_TASK DIRECTIONS_
Retype the entries exactly, keeping every line intact.

Records drawn from a dataset
'''

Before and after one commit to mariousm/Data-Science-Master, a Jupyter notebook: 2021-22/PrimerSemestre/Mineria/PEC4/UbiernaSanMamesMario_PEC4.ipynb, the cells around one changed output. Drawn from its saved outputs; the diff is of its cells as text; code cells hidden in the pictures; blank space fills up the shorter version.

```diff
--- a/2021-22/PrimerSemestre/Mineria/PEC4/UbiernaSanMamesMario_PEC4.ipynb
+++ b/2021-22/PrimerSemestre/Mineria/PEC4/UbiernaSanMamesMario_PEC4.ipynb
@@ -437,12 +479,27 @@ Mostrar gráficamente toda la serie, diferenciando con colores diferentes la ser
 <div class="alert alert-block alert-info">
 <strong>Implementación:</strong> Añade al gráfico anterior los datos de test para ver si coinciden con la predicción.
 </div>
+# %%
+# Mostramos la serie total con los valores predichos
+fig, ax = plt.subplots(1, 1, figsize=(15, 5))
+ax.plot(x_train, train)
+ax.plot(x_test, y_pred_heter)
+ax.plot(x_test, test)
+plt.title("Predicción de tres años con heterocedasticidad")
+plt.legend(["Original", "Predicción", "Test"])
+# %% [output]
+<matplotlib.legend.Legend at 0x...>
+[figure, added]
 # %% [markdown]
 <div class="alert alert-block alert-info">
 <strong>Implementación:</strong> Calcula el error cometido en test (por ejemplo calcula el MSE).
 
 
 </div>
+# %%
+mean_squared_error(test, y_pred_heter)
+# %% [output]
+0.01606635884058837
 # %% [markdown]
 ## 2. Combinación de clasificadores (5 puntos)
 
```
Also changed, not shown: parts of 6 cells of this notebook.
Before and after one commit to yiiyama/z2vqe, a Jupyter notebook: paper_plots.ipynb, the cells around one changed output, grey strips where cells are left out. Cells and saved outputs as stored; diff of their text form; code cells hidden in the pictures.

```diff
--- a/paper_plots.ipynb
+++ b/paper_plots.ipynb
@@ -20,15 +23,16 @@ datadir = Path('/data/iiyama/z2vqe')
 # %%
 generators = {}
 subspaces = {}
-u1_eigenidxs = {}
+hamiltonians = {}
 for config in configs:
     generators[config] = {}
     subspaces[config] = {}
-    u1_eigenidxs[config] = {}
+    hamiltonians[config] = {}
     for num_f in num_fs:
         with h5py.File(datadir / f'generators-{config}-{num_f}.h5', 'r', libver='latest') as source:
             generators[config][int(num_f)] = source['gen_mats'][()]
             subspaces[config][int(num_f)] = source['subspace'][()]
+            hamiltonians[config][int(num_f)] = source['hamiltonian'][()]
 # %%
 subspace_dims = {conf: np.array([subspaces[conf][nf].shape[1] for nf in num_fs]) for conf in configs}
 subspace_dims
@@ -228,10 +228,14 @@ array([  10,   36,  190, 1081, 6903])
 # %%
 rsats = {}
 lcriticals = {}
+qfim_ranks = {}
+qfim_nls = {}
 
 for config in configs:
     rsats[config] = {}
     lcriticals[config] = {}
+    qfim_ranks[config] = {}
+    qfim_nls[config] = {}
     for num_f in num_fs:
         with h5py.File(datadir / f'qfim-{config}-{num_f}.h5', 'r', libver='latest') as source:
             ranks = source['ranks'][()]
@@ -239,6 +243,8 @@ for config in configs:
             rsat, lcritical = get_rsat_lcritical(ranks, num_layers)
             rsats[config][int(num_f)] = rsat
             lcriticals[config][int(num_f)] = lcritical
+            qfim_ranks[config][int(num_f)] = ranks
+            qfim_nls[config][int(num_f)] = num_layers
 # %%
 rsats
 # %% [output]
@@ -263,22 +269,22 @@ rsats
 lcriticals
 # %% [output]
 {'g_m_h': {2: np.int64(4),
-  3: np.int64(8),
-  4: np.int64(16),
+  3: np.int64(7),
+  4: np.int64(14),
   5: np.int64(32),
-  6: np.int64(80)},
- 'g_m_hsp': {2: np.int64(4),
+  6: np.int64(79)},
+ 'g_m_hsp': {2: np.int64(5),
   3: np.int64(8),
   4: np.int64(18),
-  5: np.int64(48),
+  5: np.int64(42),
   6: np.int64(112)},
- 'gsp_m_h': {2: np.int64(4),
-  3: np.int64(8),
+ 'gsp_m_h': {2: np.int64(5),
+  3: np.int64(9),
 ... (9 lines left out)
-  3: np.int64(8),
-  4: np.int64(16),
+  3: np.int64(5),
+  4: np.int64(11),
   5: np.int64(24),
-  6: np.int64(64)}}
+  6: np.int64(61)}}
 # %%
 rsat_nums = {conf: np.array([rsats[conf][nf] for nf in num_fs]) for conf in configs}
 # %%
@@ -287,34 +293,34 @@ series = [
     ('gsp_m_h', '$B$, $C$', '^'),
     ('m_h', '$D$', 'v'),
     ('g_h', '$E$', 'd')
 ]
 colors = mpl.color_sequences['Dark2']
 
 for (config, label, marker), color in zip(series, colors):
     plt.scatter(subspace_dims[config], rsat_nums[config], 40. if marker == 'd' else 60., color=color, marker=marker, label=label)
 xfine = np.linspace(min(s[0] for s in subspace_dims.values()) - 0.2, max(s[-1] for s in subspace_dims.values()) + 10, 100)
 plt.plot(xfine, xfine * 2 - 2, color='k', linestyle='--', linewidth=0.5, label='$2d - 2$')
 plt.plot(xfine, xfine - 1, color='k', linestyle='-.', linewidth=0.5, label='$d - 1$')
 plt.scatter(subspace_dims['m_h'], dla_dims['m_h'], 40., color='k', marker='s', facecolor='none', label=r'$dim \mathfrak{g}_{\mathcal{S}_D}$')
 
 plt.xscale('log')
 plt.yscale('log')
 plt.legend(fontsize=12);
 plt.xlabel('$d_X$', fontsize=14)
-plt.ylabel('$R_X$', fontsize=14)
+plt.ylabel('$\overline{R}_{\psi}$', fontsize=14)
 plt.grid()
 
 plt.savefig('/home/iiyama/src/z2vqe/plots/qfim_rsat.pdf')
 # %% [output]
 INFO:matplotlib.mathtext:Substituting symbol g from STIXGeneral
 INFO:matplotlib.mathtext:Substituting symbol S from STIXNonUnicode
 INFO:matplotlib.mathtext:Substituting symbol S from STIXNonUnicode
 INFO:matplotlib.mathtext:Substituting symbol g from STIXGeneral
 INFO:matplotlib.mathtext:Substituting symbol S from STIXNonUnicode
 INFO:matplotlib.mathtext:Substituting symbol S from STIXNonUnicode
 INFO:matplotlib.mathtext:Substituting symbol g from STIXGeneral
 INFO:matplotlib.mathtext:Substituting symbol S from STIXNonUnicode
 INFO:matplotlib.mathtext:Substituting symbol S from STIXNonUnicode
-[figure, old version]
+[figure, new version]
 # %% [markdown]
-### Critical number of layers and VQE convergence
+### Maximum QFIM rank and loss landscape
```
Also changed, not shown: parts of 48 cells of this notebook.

'''

_ANSWER SECTION_
Before and after one commit to mariousm/Data-Science-Master, a Jupyter notebook: 2021-22/PrimerSemestre/Mineria/PEC4/UbiernaSanMamesMario_PEC4.ipynb, the cells around one changed output. Drawn from its saved outputs; the diff is of its cells as text; code cells hidden in the pictures; blank space fills up the shorter version.

```diff
--- a/2021-22/PrimerSemestre/Mineria/PEC4/UbiernaSanMamesMario_PEC4.ipynb
+++ b/2021-22/PrimerSemestre/Mineria/PEC4/UbiernaSanMamesMario_PEC4.ipynb
@@ -437,12 +479,27 @@ Mostrar gráficamente toda la serie, diferenciando con colores diferentes la ser
 <div class="alert alert-block alert-info">
 <strong>Implementación:</strong> Añade al gráfico anterior los datos de test para ver si coinciden con la predicción.
 </div>
+# %%
+# Mostramos la serie total con los valores predichos
+fig, ax = plt.subplots(1, 1, figsize=(15, 5))
+ax.plot(x_train, train)
+ax.plot(x_test, y_pred_heter)
+ax.plot(x_test, test)
+plt.title("Predicción de tres años con heterocedasticidad")
+plt.legend(["Original", "Predicción", "Test"])
+# %% [output]
+<matplotlib.legend.Legend at 0x...>
+[figure, added]
 # %% [markdown]
 <div class="alert alert-block alert-info">
 <strong>Implementación:</strong> Calcula el error cometido en test (por ejemplo calcula el MSE).
 
 
 </div>
+# %%
+mean_squared_error(test, y_pred_heter)
+# %% [output]
+0.01606635884058837
 # %% [markdown]
 ## 2. Combinación de clasificadores (5 puntos)
 
```
Also changed, not shown: parts of 6 cells of this notebook.
Before and after one commit to yiiyama/z2vqe, a Jupyter notebook: paper_plots.ipynb, the cells around one changed output, grey strips where cells are left out. Cells and saved outputs as stored; diff of their text form; code cells hidden in the pictures.

```diff
--- a/paper_plots.ipynb
+++ b/paper_plots.ipynb
@@ -20,15 +23,16 @@ datadir = Path('/data/iiyama/z2vqe')
 # %%
 generators = {}
 subspaces = {}
-u1_eigenidxs = {}
+hamiltonians = {}
 for config in configs:
     generators[config] = {}
     subspaces[config] = {}
-    u1_eigenidxs[config] = {}
+    hamiltonians[config] = {}
     for num_f in num_fs:
         with h5py.File(datadir / f'generators-{config}-{num_f}.h5', 'r', libver='latest') as source:
             generators[config][int(num_f)] = source['gen_mats'][()]
             subspaces[config][int(num_f)] = source['subspace'][()]
+            hamiltonians[config][int(num_f)] = source['hamiltonian'][()]
 # %%
 subspace_dims = {conf: np.array([subspaces[conf][nf].shape[1] for nf in num_fs]) for conf in configs}
 subspace_dims
@@ -228,10 +228,14 @@ array([  10,   36,  190, 1081, 6903])
 # %%
 rsats = {}
 lcriticals = {}
+qfim_ranks = {}
+qfim_nls = {}
 
 for config in configs:
     rsats[config] = {}
     lcriticals[config] = {}
+    qfim_ranks[config] = {}
+    qfim_nls[config] = {}
     for num_f in num_fs:
         with h5py.File(datadir / f'qfim-{config}-{num_f}.h5', 'r', libver='latest') as source:
             ranks = source['ranks'][()]
@@ -239,6 +243,8 @@ for config in configs:
             rsat, lcritical = get_rsat_lcritical(ranks, num_layers)
             rsats[config][int(num_f)] = rsat
             lcriticals[config][int(num_f)] = lcritical
+            qfim_ranks[config][int(num_f)] = ranks
+            qfim_nls[config][int(num_f)] = num_layers
 # %%
 rsats
 # %% [output]
@@ -263,22 +269,22 @@ rsats
 lcriticals
 # %% [output]
 {'g_m_h': {2: np.int64(4),
-  3: np.int64(8),
-  4: np.int64(16),
+  3: np.int64(7),
+  4: np.int64(14),
   5: np.int64(32),
-  6: np.int64(80)},
- 'g_m_hsp': {2: np.int64(4),
+  6: np.int64(79)},
+ 'g_m_hsp': {2: np.int64(5),
   3: np.int64(8),
   4: np.int64(18),
-  5: np.int64(48),
+  5: np.int64(42),
   6: np.int64(112)},
- 'gsp_m_h': {2: np.int64(4),
-  3: np.int64(8),
+ 'gsp_m_h': {2: np.int64(5),
+  3: np.int64(9),
 ... (9 lines left out)
-  3: np.int64(8),
-  4: np.int64(16),
+  3: np.int64(5),
+  4: np.int64(11),
   5: np.int64(24),
-  6: np.int64(64)}}
+  6: np.int64(61)}}
 # %%
 rsat_nums = {conf: np.array([rsats[conf][nf] for nf in num_fs]) for conf in configs}
 # %%
@@ -287,34 +293,34 @@ series = [
     ('gsp_m_h', '$B$, $C$', '^'),
     ('m_h', '$D$', 'v'),
     ('g_h', '$E$', 'd')
 ]
 colors = mpl.color_sequences['Dark2']
 
 for (config, label, marker), color in zip(series, colors):
     plt.scatter(subspace_dims[config], rsat_nums[config], 40. if marker == 'd' else 60., color=color, marker=marker, label=label)
 xfine = np.linspace(min(s[0] for s in subspace_dims.values()) - 0.2, max(s[-1] for s in subspace_dims.values()) + 10, 100)
 plt.plot(xfine, xfine * 2 - 2, color='k', linestyle='--', linewidth=0.5, label='$2d - 2$')
 plt.plot(xfine, xfine - 1, color='k', linestyle='-.', linewidth=0.5, label='$d - 1$')
 plt.scatter(subspace_dims['m_h'], dla_dims['m_h'], 40., color='k', marker='s', facecolor='none', label=r'$dim \mathfrak{g}_{\mathcal{S}_D}$')
 
 plt.xscale('log')
 plt.yscale('log')
 plt.legend(fontsize=12);
 plt.xlabel('$d_X$', fontsize=14)
-plt.ylabel('$R_X$', fontsize=14)
+plt.ylabel('$\overline{R}_{\psi}$', fontsize=14)
 plt.grid()
 
 plt.savefig('/home/iiyama/src/z2vqe/plots/qfim_rsat.pdf')
 # %% [output]
 INFO:matplotlib.mathtext:Substituting symbol g from STIXGeneral
 INFO:matplotlib.mathtext:Substituting symbol S from STIXNonUnicode
 INFO:matplotlib.mathtext:Substituting symbol S from STIXNonUnicode
 INFO:matplotlib.mathtext:Substituting symbol g from STIXGeneral
 INFO:matplotlib.mathtext:Substituting symbol S from STIXNonUnicode
 INFO:matplotlib.mathtext:Substituting symbol S from STIXNonUnicode
 INFO:matplotlib.mathtext:Substituting symbol g from STIXGeneral
 INFO:matplotlib.mathtext:Substituting symbol S from STIXNonUnicode
 INFO:matplotlib.mathtext:Substituting symbol S from STIXNonUnicode
-[figure, old version]
+[figure, new version]
 # %% [markdown]
-### Critical number of layers and VQE convergence
+### Maximum QFIM rank and loss landscape
```
Also changed, not shown: parts of 48 cells of this notebook.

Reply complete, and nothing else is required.